For me, another appealing thing about Anabaptism is the radical mutuality and humility of the church. We often have pastors, but we don’t necessarily see the “office” very highly. Everyone can do everything. When the reformers talked about the “priesthood of all believers,” Anabaptists actually applied it. We thought anyone could be a pastor and a leader, and often in our history, we drew straws to see who leads us. In Circle of Hope, we usually have called pastors from among our congregations, but as you can tell, I had no “formal training,” prior to being apprenticed by a team of pastors. This degree is just the cherry on top. We don’t need to prove ourselves to an outdated bureaucracy in order to serve. We disciple each other in community, not through procedure. And we don’t think we are more qualified just because we have a degree or a special title. No moral or intellectual superiority here. Good riddance!
We can do that because we don’t have doctrine that was developed in universities and cathedrals. It was developed on a farm, in community. That doesn’t mean it lacks substance, but it is simple enough for most people to understand. We take Jesus’ words seriously and literally, so we actually love our enemies; so we advocate for nonviolence and peaceful ends. That peace position also makes us relate to the state prophetically, but also at a distance. Many Anabaptists today don’t serve in public office or the military, and they don’t vote. Some do, like myself, but we do it with some trepidation and struggle because we know we are empowering a violent system.
We aren’t too concerned with worldly power, and I think this is noteworthy specifically because the world right now is in a major power struggle. Right now, the message to us is that the the path to equality is through creating new power structures (ones that compete with existing ones), but Anabaptists are more abouy leveling the ones that exist. Thus, Anabaptists need to learn to see power structures and not just resort to “quietism.”

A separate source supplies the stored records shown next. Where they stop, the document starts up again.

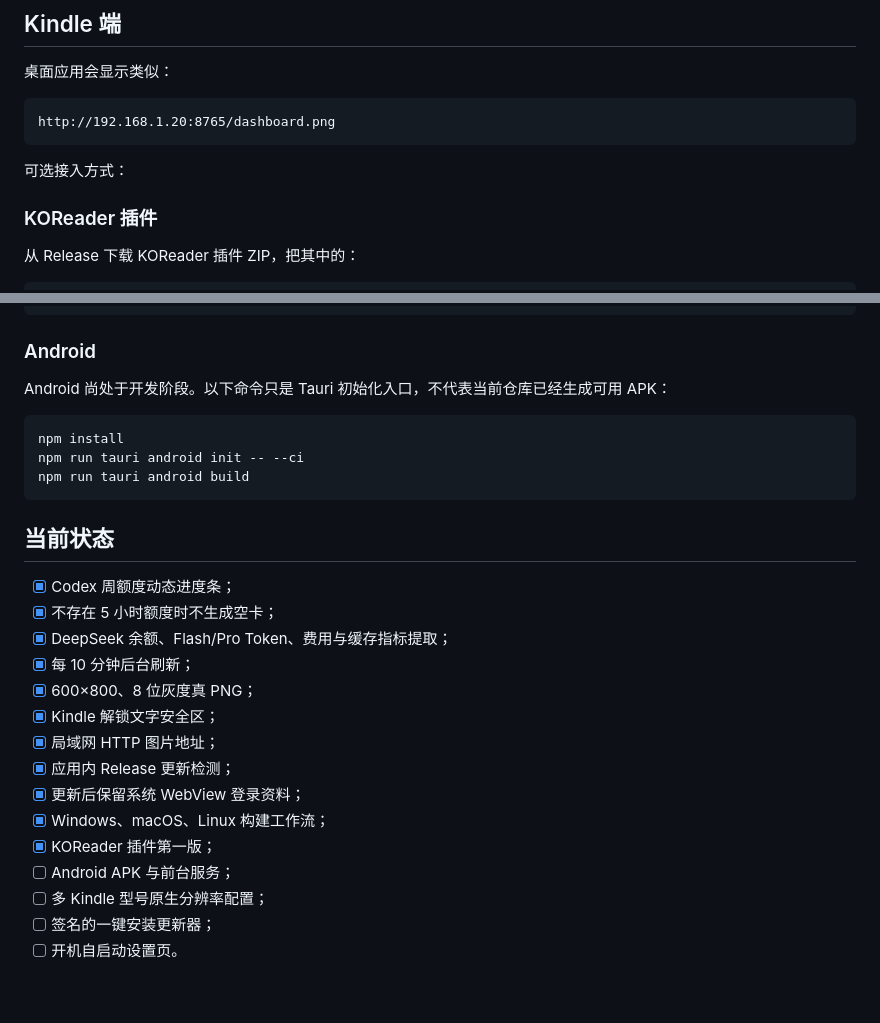
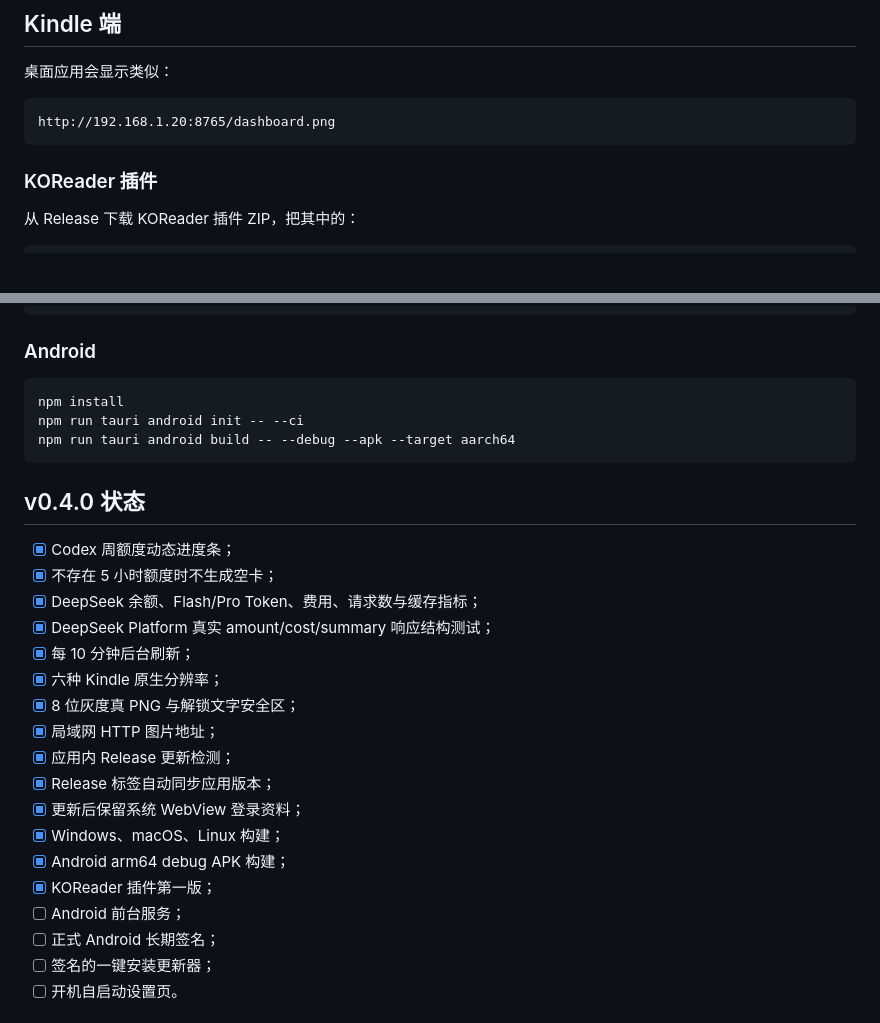
Before and after one commit to jnjnnjzch/Token-on-Kindle, a Markdown page: README.md, 2 parts joined by grey strips. GitHub-like rendering; blank space fills up the shorter version.

````diff
--- a/README.md
+++ b/README.md
@@ -63,8 +84,6 @@ com.jnjnnjzch.tokenonkindle
 ```text
 http://192.168.1.20:8765/dashboard.png
 ```
-
-可选接入方式：
 
 ### KOReader 插件
 
@@ -190,29 +200,30 @@ npm run build -- --no-bundle
 
 ### Android
 
-Android 尚处于开发阶段。以下命令只是 Tauri 初始化入口，不代表当前仓库已经生成可用 APK：
-
 ```bash
 npm install
 npm run tauri android init -- --ci
-npm run tauri android build
+npm run tauri android build -- --debug --apk --target aarch64
 ```
 
-## 当前状态
+## v0.4.0 状态
 
 - [x] Codex 周额度动态进度条；
 - [x] 不存在 5 小时额度时不生成空卡；
-- [x] DeepSeek 余额、Flash/Pro Token、费用与缓存指标提取；
+- [x] DeepSeek 余额、Flash/Pro Token、费用、请求数与缓存指标；
+- [x] DeepSeek Platform 真实 amount/cost/summary 响应结构测试；
 - [x] 每 10 分钟后台刷新；
-- [x] 600×800、8 位灰度真 PNG；
-- [x] Kindle 解锁文字安全区；
+- [x] 六种 Kindle 原生分辨率；
+- [x] 8 位灰度真 PNG 与解锁文字安全区；
 - [x] 局域网 HTTP 图片地址；
 - [x] 应用内 Release 更新检测；
+- [x] Release 标签自动同步应用版本；
 - [x] 更新后保留系统 WebView 登录资料；
-- [x] Windows、macOS、Linux 构建工作流；
+- [x] Windows、macOS、Linux 构建；
+- [x] Android arm64 debug APK 构建；
 - [x] KOReader 插件第一版；
-- [ ] Android APK 与前台服务；
-- [ ] 多 Kindle 型号原生分辨率配置；
+- [ ] Android 前台服务；
+- [ ] 正式 Android 长期签名；
 - [ ] 签名的一键安装更新器；
 - [ ] 开机自启动设置页。
 
````
Also changed, not shown: other parts of README.md (+51 -39 lines).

The sacrament is the Body (that’s you)
Our adaptable, simple, and common church, as I mentioned above, does lack some of the priestly and liturgical drama of some mainline or high churches. And I know some folks miss that. So we, at Circle of Hope, use the church calendar to guide us through Advent, Epiphany, Lent, Easter, and Pentecost. We observe communion every Sunday during Lent, and quarterly at the Love Feast. Our expressions of baptism and the Lord’s Supper are symbolic, but that doesn’t mean we revere them less.
However, the “sacrament” is still with us. It is in the body. It is in the community. We literally think the Body of Christ is the church. That we are the ones through whom Christ’s grace and love is administered. Jesus is known through our community and our life together. More than anything, I know you’ll get to know Jesus best, because you participated and joined a community. That’s where the heart of the church is. Not trapped in a building, or in an office, or a position, or a power structure. The church is people: that’s Anabaptism. I’m glad seminary kept me one, and made be a better one at that.